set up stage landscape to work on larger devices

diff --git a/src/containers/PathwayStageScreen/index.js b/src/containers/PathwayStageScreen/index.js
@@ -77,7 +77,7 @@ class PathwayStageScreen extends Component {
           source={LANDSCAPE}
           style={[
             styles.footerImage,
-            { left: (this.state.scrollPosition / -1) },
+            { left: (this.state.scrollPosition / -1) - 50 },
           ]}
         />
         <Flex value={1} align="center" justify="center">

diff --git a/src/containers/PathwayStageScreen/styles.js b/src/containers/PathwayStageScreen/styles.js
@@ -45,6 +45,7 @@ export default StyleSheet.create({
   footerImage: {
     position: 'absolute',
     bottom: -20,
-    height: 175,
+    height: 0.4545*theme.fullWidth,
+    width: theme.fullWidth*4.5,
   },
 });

----------

Pull each line containing the word "theme" out of the data above.

■ YOUR RESPONSE:
+    height: 0.4545*theme.fullWidth,
+    width: theme.fullWidth*4.5,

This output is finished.